> Input for this task
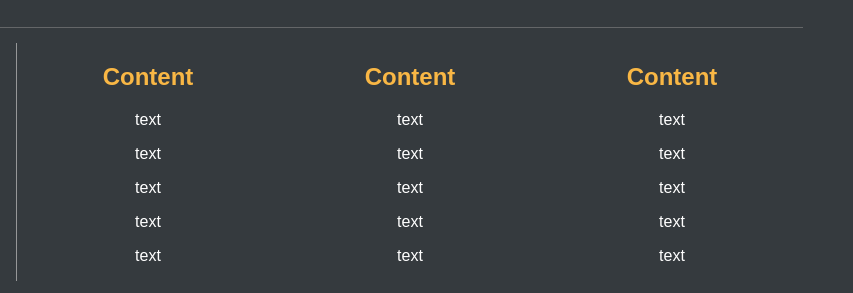
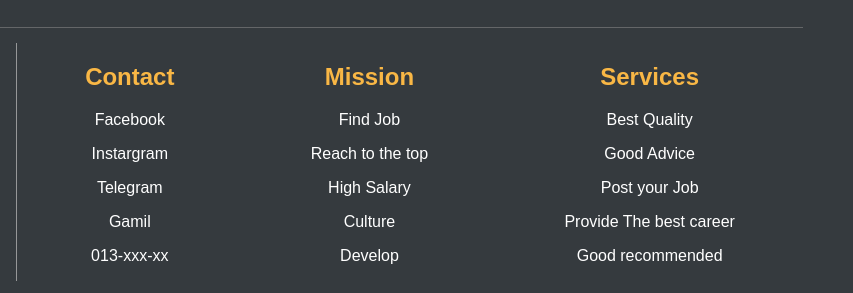
Before and after one commit to VireakGumi/project17, a plain HTML site: page file/Detail.html in a window 1280 px wide. Shown: the part 2930-3223 px from the top of the page, 427-1280 px from the left. Drawn offline with Linux system fonts and the light colour scheme.

Commit message:
Update Detail.html

```diff
--- a/file/Detail.html
+++ b/file/Detail.html
@@ -162,29 +162,28 @@
                 </div>
                 <div class="footer-right">
                         <div class="footer-text">
-                        <h2>Content</h2>
-                        <p>text</p>
-                        <p>text</p>
-                        <p>text</p>
-                        <p>text</p>
-                        <p>text</p>
+                            <h2>Contact</h2>
+                            <p>Facebook</p>
+                            <p>Instargram</p>
+                            <p>Telegram</p>
+                            <p>Gamil</p>
+                            <p>013-xxx-xx</p>
                         </div>
                         <div class="footer-text">
-                        <h2>Content</h2>
-                        <p>text</p>
-                        <p>text</p>
-                        <p>text</p>
-                        <p>text</p>
-                        <p>text</p>
+                            <h2>Mission</h2>
+                            <p>Find Job</p>
+                            <p>Reach to the top</p>
+                            <p>High Salary</p>
+                            <p>Culture</p>
+                            <p>Develop</p>
                         </div>
                         <div class="footer-text">
-                        <h2>Content</h2>
-                        <p>text</p>
-                        <p>text</p>
-                        <p>text</p>
-                        <p>text</p>
-                        <p>text</p>
-                    </div>
+                            <h2>Services</h2>
+                            <p>Best Quality</p>
+                            <p>Good Advice</p>
+                            <p>Post your Job</p>
+                            <p>Provide The best career</p>
+                            <p>Good recommended</p>
                         </div>
             </div>
 
```
Lines whose indentation alone changed are shown as unchanged.
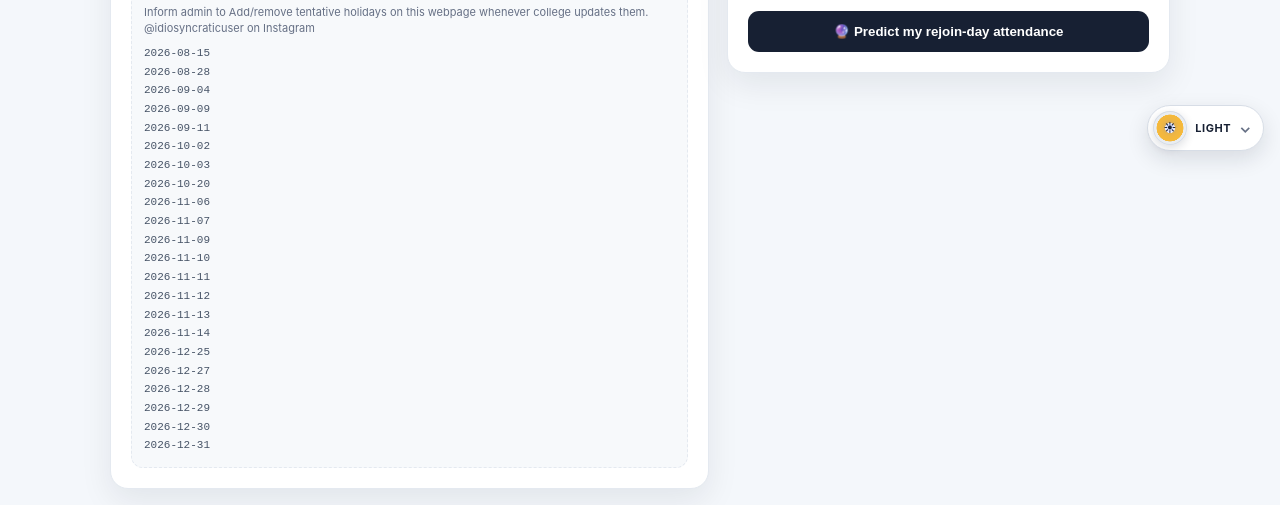
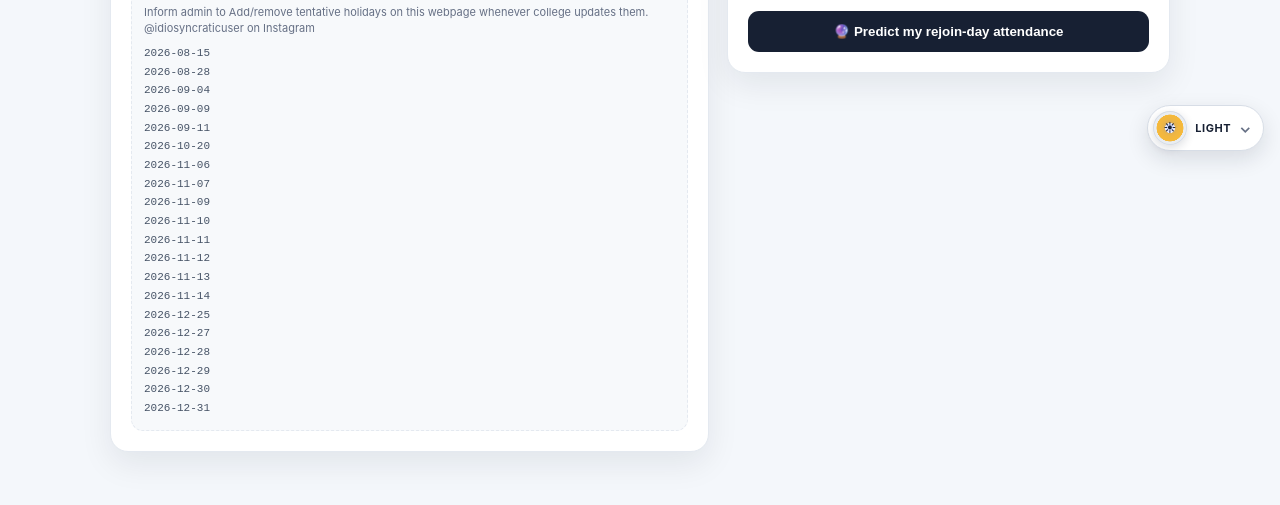
Before and after one commit to idiosyncraticuser/attendance-vibe-check, a plain HTML site: page future_predictor.html in a window 1280 px wide. Shown: the part 633-1138 px from the top of the page. Drawn offline with Linux system fonts and the light colour scheme.

```diff
--- a/future_predictor.html
+++ b/future_predictor.html
@@ -729,8 +729,6 @@
         "2026-09-04",
         "2026-09-09",
         "2026-09-11",
-        "2026-10-02",
-        "2026-10-03",
         "2026-10-20",
         "2026-11-06",
         "2026-11-07",
```
Also changed, not shown: 1 other file.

> Problem to solve
Retype the whole listing. Keep every word exact but include no pictures.

> Response below
Before and after one commit to VireakGumi/project17, a plain HTML site: page file/Detail.html in a window 1280 px wide. Shown: the part 2930-3223 px from the top of the page, 427-1280 px from the left. Drawn offline with Linux system fonts and the light colour scheme.

Commit message:
Update Detail.html

```diff
--- a/file/Detail.html
+++ b/file/Detail.html
@@ -162,29 +162,28 @@
                 </div>
                 <div class="footer-right">
                         <div class="footer-text">
-                        <h2>Content</h2>
-                        <p>text</p>
-                        <p>text</p>
-                        <p>text</p>
-                        <p>text</p>
-                        <p>text</p>
+                            <h2>Contact</h2>
+                            <p>Facebook</p>
+                            <p>Instargram</p>
+                            <p>Telegram</p>
+                            <p>Gamil</p>
+                            <p>013-xxx-xx</p>
                         </div>
                         <div class="footer-text">
-                        <h2>Content</h2>
-                        <p>text</p>
-                        <p>text</p>
-                        <p>text</p>
-                        <p>text</p>
-                        <p>text</p>
+                            <h2>Mission</h2>
+                            <p>Find Job</p>
+                            <p>Reach to the top</p>
+                            <p>High Salary</p>
+                            <p>Culture</p>
+                            <p>Develop</p>
                         </div>
                         <div class="footer-text">
-                        <h2>Content</h2>
-                        <p>text</p>
-                        <p>text</p>
-                        <p>text</p>
-                        <p>text</p>
-                        <p>text</p>
-                    </div>
+                            <h2>Services</h2>
+                            <p>Best Quality</p>
+                            <p>Good Advice</p>
+                            <p>Post your Job</p>
+                            <p>Provide The best career</p>
+                            <p>Good recommended</p>
                         </div>
             </div>
 
```
Lines whose indentation alone changed are shown as unchanged.
Before and after one commit to idiosyncraticuser/attendance-vibe-check, a plain HTML site: page future_predictor.html in a window 1280 px wide. Shown: the part 633-1138 px from the top of the page. Drawn offline with Linux system fonts and the light colour scheme.

```diff
--- a/future_predictor.html
+++ b/future_predictor.html
@@ -729,8 +729,6 @@
         "2026-09-04",
         "2026-09-09",
         "2026-09-11",
-        "2026-10-02",
-        "2026-10-03",
         "2026-10-20",
         "2026-11-06",
         "2026-11-07",
```
Also changed, not shown: 1 other file.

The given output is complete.